Nature experiences promote human development; yet, of concern, is the fact that access to nature's benefits is not equally distributed. Youth living in low-income communities tend to have more limited access to nature than other youth. This study focused on low-income youth and evaluated the impact of a school-based nature education program on their health-related quality of life (HRQoL), which is an indicator of health and well-being in the areas of physical, mental, emotional, and social functioning.
The study involved 362 youth (age 9-15) attending seven different schools in low-income areas of St. Louis, MO. The students were divided into two groups: an intervention group and a control group. Students in the intervention group (N=297) participated in a 15-week nature-based education (NBE) program. Students in the control group (N= 65) did not participate in the nature-based program. The NBE program consisted of weekly 45- to 90-minute classroom-based sessions focusing on a variety of environmental and health-related topics. The program also included monthly nature-based field trips with hands-on learning experiences. The field trips ranged from a 3-hour outing to an overnight camping experience. Students in both groups (intervention and control) completed a pre- and post-intervention survey that included questions extracted from a validated adolescent HRQoL assessment addressing five HRQoL domains: Physical Activity, Emotional Health Functioning, School Functioning, Social Functioning and Family Functioning.
Survey results showed that, after the 15-week nature-based program, youth in the intervention group experienced significant improvements in all HRQoL domain scores and overall HRQoL, while youth in the control group experienced significant declines in all the domain areas plus in overall HRQoL. The declines in HRQoL outcomes for the control group may be explained by the effects of season on self-reported well-being, as previous research indicates that youth have higher levels of self-reported well-being during Spring and Summer than during Fall and Winter. The fact that this study was conducted from August to December suggests that nature-based activities as experienced by the intervention group “may act as a potential buffer against seasonal declines in youth well-being”.

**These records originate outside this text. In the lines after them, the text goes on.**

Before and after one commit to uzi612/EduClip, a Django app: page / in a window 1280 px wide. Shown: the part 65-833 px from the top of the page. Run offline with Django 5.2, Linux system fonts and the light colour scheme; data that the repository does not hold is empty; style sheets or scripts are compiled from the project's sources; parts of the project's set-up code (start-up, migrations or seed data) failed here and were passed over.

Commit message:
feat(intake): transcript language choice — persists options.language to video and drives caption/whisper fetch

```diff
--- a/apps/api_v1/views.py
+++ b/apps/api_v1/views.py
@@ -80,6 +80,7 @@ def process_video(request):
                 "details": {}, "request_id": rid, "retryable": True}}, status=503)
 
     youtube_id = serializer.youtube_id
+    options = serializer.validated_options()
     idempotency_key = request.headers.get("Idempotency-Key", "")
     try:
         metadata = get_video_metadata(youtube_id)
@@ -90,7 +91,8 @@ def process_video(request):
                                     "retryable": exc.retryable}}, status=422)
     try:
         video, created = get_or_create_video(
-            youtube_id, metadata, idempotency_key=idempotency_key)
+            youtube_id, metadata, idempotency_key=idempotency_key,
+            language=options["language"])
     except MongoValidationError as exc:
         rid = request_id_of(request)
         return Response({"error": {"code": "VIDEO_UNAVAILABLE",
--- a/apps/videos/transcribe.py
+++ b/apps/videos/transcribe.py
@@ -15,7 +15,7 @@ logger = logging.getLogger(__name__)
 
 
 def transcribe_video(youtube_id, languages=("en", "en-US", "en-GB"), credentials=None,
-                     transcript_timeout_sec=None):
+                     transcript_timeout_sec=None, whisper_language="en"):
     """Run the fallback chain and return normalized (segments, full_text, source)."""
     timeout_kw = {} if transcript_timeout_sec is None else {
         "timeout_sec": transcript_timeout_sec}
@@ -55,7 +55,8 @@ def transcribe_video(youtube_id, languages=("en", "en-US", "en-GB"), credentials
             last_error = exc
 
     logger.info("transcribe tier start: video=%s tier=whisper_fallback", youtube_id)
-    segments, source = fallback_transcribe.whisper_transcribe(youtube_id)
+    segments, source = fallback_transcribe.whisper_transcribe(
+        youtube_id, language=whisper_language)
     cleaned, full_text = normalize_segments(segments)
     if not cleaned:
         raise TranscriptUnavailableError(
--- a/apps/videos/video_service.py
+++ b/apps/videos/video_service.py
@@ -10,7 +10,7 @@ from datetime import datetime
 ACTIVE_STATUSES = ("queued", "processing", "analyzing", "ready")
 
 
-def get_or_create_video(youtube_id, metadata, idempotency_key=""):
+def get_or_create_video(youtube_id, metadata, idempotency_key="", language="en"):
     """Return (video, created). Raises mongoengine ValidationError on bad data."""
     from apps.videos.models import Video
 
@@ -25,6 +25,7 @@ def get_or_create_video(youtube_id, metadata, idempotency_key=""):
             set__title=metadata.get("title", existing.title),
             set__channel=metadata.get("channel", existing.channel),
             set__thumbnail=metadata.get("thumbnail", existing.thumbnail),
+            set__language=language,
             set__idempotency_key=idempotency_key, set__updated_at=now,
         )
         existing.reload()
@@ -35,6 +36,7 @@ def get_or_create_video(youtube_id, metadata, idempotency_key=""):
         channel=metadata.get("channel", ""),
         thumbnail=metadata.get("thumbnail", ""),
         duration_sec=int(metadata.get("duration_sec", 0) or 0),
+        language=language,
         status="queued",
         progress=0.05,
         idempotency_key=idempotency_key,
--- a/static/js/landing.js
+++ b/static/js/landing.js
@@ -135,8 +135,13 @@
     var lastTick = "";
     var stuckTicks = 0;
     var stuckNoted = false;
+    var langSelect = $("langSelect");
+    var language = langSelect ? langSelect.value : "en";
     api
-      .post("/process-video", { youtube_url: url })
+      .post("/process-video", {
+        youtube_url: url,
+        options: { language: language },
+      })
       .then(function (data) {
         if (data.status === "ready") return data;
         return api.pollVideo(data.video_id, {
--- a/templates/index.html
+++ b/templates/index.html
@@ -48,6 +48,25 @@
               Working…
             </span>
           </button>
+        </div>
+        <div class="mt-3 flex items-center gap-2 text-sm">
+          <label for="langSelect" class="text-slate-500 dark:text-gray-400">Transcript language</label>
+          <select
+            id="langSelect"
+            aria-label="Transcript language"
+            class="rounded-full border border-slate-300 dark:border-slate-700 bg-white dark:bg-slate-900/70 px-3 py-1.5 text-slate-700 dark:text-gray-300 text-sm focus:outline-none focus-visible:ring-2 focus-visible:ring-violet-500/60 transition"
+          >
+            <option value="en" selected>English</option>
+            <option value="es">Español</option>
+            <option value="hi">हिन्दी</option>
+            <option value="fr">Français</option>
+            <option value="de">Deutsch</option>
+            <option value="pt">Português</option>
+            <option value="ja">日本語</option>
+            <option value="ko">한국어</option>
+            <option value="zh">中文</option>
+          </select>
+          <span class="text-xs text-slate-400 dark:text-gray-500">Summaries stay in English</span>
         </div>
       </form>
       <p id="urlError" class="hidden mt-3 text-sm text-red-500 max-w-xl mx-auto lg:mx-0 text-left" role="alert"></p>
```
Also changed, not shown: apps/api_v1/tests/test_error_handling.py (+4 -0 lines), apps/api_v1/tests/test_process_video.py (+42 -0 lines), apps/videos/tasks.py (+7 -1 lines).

This study demonstrates that nature-based education (NBE) with an activity-based component can have “a substantial positive impact on the HRQoL of low-income youth.” These results warrant further research. Recommendations for future studies include investigations into different types and durations of NBE. Also of interest would be studies implemented over longer periods of time allowing for investigations into seasonal variability in HRQoL outcomes and studies examining the underlying mechanisms between NBE, health and well-being.